Taking a day trip to the wineries of Stellenbosch or Franschhoek is a quintessential Cape Town travel experience, but if you’re partial to craft gin, you can now tap into the city’s booming boutique scene without even leaving town, thanks to the launch of a new gin route.
“As a proud inner city hotel, we wanted to celebrate the talent of the local distillers in our area, rather than just directing guests out to the winelands,” says Efi Ella, general manager of the Pepperclub Hotel & Spa, which launched the Cape Town Gin Route website on World Gin Day in June. The route – which maps five gin distilleries within 6km – generated so much interest, says Ella, the downtown hotel went on to launch a tour in July, which includes a tasting experience at all five distilleries as well as the opportunity to craft your own gin.
If seven or so hours of gin tasting seems a bit much, four of the five distilleries are open for tastings at least one day a week – advance reservations are recommended – while the New Harbour Distillery in the hip Woodstock district, runs make your own gin classes. Tour operator Kiff Kombi also offers a Saturday afternoon “Gin Jol” tour, which takes in three distilleries before heading to the city centre’s popular “secret” Gin Bar – tucked behind a gourmet chocolate shop – for a craft gin cocktail.
“I wasn’t much of a gin drinker before moving to Cape Town from Australia several years ago,” says Drew Campbell, director of Kiff Kombi. “But after ending up at The Gin Bar with friends one night, and discovering the incredible flavours of our local gins, I was inspired to create a tour to showcase Cape Town’s amazing gin scene, which goes beyond the distillery door.”
Thought to have been introduced to South Africa by Dutch colonisers – in the form of Jenever, the crude liquor from which the drink evolved – gin didn’t take off until a few years ago, when the number of South African gins rocketed from just two to more than 140. Some distillers attribute the craze to the craft beer industry, which has helped change the mindset of what South Africans are willing to spend on.
In 2015, Hope on Hopkins – in Cape Town’s increasingly trendy Salt River district – became the city’s first premises to receive a distilling license. More than half a dozen micro distilleries have opened since, with many looking to fynbos, a shrubland found in coastal plains and mountains of the southern and southwestern Cape, to flavour small-batch offerings.
Just a few blocks from the Pepperclub, I discover the Cape Town Gin & Spirits Company’s Rooibos Red packs a wonderfully earthy punch, though I’m particularly partial to their Pink Lady, a Turkish delight flavoured concoction named for Cape Town’s salmon pink Mount Nelson Hotel, a favourite of Winston Churchill. Around the corner from Hope on Hopkins, Woodstock Gin Company’s flagship Inception gin is infused with buchu – South Africa’s “miracle herb”. If you opt for the snacks pairing – included on the Pepperclub and Kiff Kombi tours – you’ll find it goes down a treat with a good cheddar, while its beer based gin is best enjoyed with biltong.

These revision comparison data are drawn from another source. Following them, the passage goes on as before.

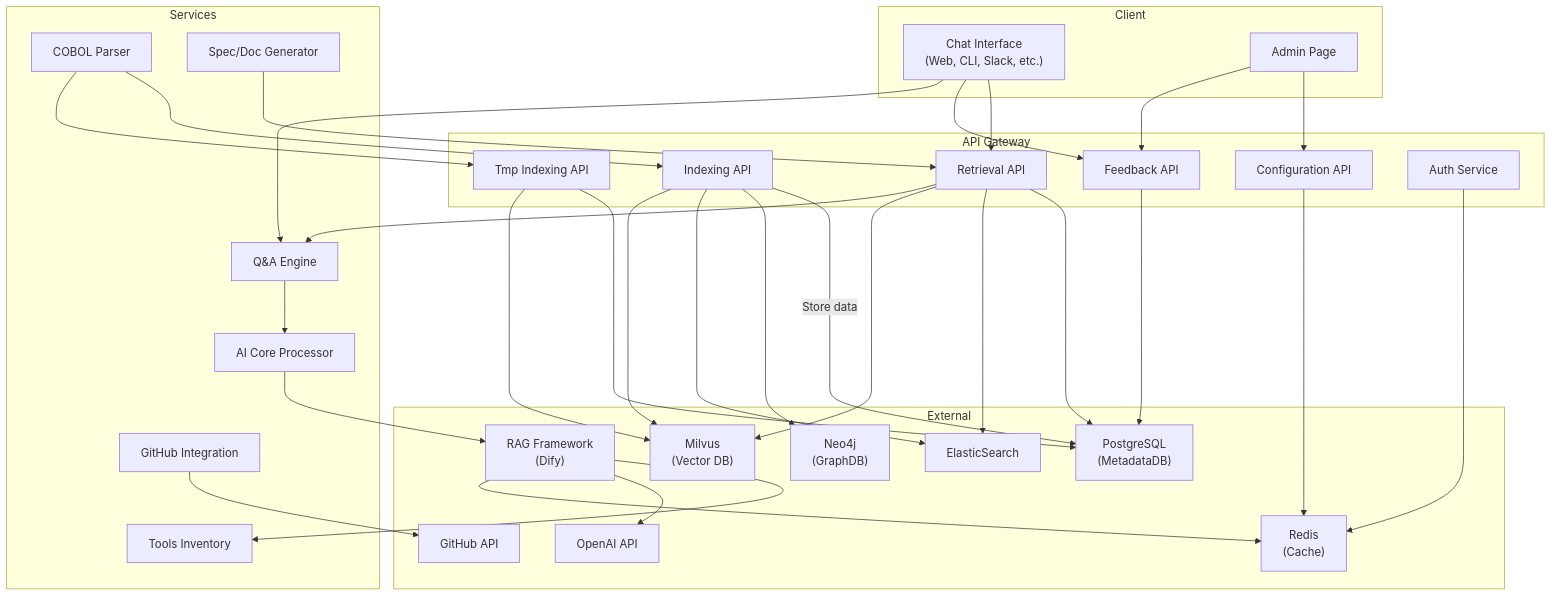
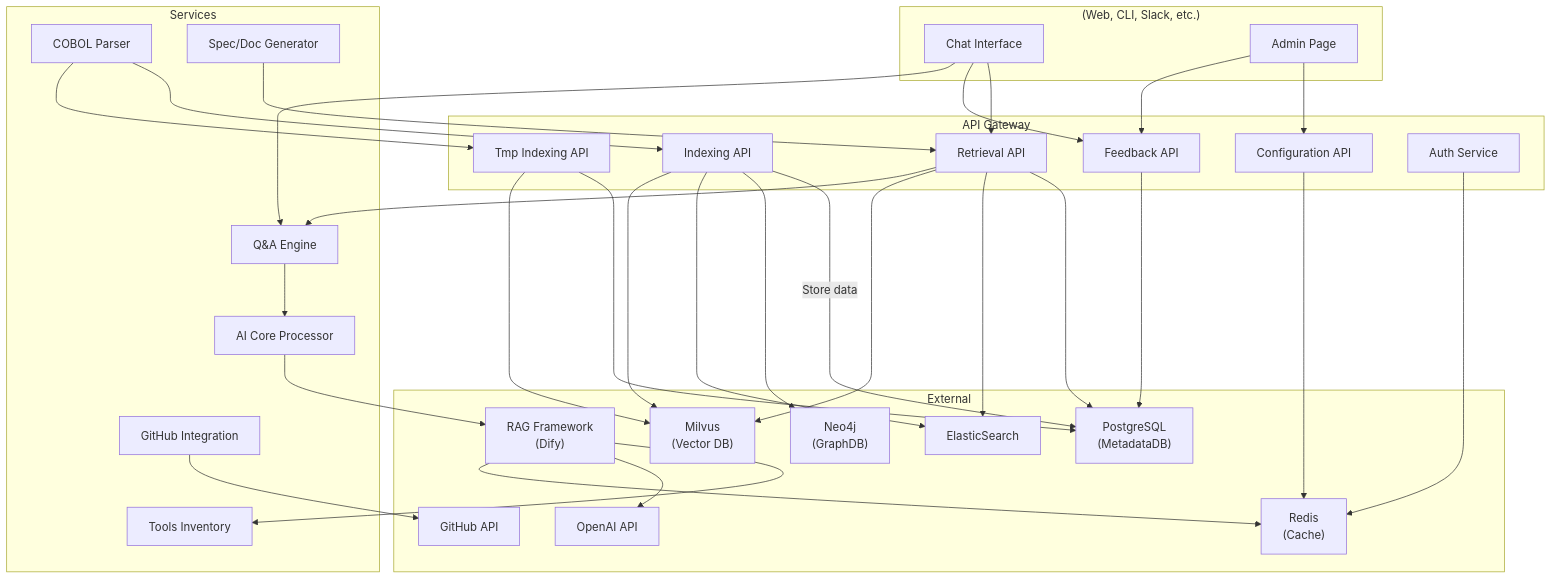
One commit to anhttmle/anhttmle.github.io changed the second of 2 diagrams in _draft/C2B/CA-Design.md. Above: the diagram before and after it, drawn with Mermaid.

````diff
--- a/_draft/C2B/CA-Design.md
+++ b/_draft/C2B/CA-Design.md
@@ -117,72 +117,72 @@
 ```mermaid
 flowchart TB
-  subgraph Client
-    ChatUI["Chat Interface\n(Web, CLI, Slack, etc.)"]
+  subgraph Client[" (Web, CLI, Slack, etc.)"]
+    ChatUI["Chat Interface"]
     AdminUI["Admin Page"]
   end
 
   subgraph API_Gateway["API Gateway"]
     IndexingAPI["Indexing API"]
     TmpIndexingAPI["Tmp Indexing API"]
     RetrievalAPI["Retrieval API"]
     ConfigAPI["Configuration API"]
     FeedbackAPI["Feedback API"]
     AuthAPI["Auth Service"]
   end
 
   subgraph Services
     COBOLParser["COBOL Parser"]
     DocGen["Spec/Doc Generator"]
     QAEngine["Q&A Engine"]
     GitHubService["GitHub Integration"]
     AICore["AI Core Processor"]
     Tools["Tools Inventory"]
   end
 
   subgraph External
     PostgreSQL["PostgreSQL\n(MetadataDB)"]
     Neo4j["Neo4j\n(GraphDB)"]
     Elastic["ElasticSearch"]
     Milvus["Milvus\n(Vector DB)"]
     Redis["Redis\n(Cache)"]
     OpenAI["OpenAI API"]
     GitHub["GitHub API"]
     Dify["RAG Framework\n(Dify)"]
   end
 
   ChatUI --> RetrievalAPI
   ChatUI --> FeedbackAPI
   ChatUI --> QAEngine
 
   AdminUI --> ConfigAPI
   AdminUI --> FeedbackAPI
 
   IndexingAPI -->|Store data| PostgreSQL
   IndexingAPI --> Neo4j
   IndexingAPI --> Elastic
   IndexingAPI --> Milvus
 
   TmpIndexingAPI --> PostgreSQL
   TmpIndexingAPI --> Milvus
 
   RetrievalAPI --> PostgreSQL
   RetrievalAPI --> Elastic
   RetrievalAPI --> Milvus
   RetrievalAPI --> QAEngine
 
   QAEngine --> AICore
   AICore --> Dify
   Dify --> Tools
   Dify --> OpenAI
   Dify --> Redis
 
   GitHubService --> GitHub
   COBOLParser --> IndexingAPI
   COBOLParser --> TmpIndexingAPI
   DocGen --> RetrievalAPI
 
   ConfigAPI --> Redis
   FeedbackAPI --> PostgreSQL
   AuthAPI --> Redis
 
 ```
````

Then there’s Andre Pienaar, the 30-year-old master distiller of Pienaar & Son, whose motto is “starting traditions, not following them”.
Pienaar eschews fynbos in favour of “cutting edge, nerdy engineering principles” to craft his smooth, flavour-packed gins. His father Schalk, an engineer with 40 years of distilling technology experience, designed the gleaming still apparatus that commands the back wall of the distillery’s airy converted warehouse. And I must admit, the label’s spicy Orient gin, which pays homage to the Eastern spice trade that has influenced Cape Town culture, is my hands down favourite local offering. With new distilleries popping up every few months however, you have to wonder if the industry is sustainable.
“A few years ago I would have said there is room for us all, but we’ll see,” says Pienaar. Though with a standard cocktail at the Gin Bar an absolute steal at 60 rand (£3) and a bottle of local craft gin retailing for around £20, it’s anyone’s guess why this bargain gin paradise remains relatively unknown outside South Africa. Not for long, I suspect.
British Airways flies to Cape Town from £573 return.
Pepperclub Hotel & Spa has doubles from £95, room only.
Join our new commenting forum
Join thought-provoking conversations, follow other Independent readers and see their replies